*** Data excerpts ***

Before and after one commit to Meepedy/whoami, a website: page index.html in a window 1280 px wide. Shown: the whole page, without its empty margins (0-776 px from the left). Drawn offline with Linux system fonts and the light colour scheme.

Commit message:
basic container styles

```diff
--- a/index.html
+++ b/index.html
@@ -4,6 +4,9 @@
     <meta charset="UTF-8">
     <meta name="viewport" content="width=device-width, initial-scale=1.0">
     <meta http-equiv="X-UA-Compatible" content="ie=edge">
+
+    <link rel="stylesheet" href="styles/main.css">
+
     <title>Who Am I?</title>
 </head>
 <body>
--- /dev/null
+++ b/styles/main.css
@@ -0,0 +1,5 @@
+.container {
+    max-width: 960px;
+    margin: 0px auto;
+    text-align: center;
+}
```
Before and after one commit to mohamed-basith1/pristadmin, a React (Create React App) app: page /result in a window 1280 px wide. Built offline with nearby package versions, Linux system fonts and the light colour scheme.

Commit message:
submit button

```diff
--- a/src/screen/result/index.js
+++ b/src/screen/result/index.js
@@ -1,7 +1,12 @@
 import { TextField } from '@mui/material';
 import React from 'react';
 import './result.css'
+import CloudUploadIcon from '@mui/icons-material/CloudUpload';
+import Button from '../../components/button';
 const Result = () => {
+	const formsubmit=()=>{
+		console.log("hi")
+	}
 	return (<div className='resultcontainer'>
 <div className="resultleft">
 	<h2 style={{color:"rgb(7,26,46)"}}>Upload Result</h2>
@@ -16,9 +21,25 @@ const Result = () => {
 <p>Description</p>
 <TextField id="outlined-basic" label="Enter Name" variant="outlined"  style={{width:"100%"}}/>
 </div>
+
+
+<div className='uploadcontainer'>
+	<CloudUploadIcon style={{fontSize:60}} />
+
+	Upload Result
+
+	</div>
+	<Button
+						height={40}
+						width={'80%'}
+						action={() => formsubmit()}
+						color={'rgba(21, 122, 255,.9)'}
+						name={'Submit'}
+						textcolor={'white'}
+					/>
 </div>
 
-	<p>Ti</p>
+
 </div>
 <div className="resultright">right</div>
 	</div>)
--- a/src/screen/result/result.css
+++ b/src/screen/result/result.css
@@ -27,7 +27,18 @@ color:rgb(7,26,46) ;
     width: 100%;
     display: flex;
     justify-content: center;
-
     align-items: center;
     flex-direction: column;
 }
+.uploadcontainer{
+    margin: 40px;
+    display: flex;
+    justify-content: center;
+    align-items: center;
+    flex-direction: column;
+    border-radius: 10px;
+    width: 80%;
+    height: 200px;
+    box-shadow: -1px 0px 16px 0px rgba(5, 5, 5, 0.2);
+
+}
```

***

§ **Your task**:
Whenever the string "className" shows up in a line of the records, copy that line.

§ **Your solution**:
 	return (<div className='resultcontainer'>
 <div className="resultleft">
+<div className='uploadcontainer'>
 <div className="resultright">right</div>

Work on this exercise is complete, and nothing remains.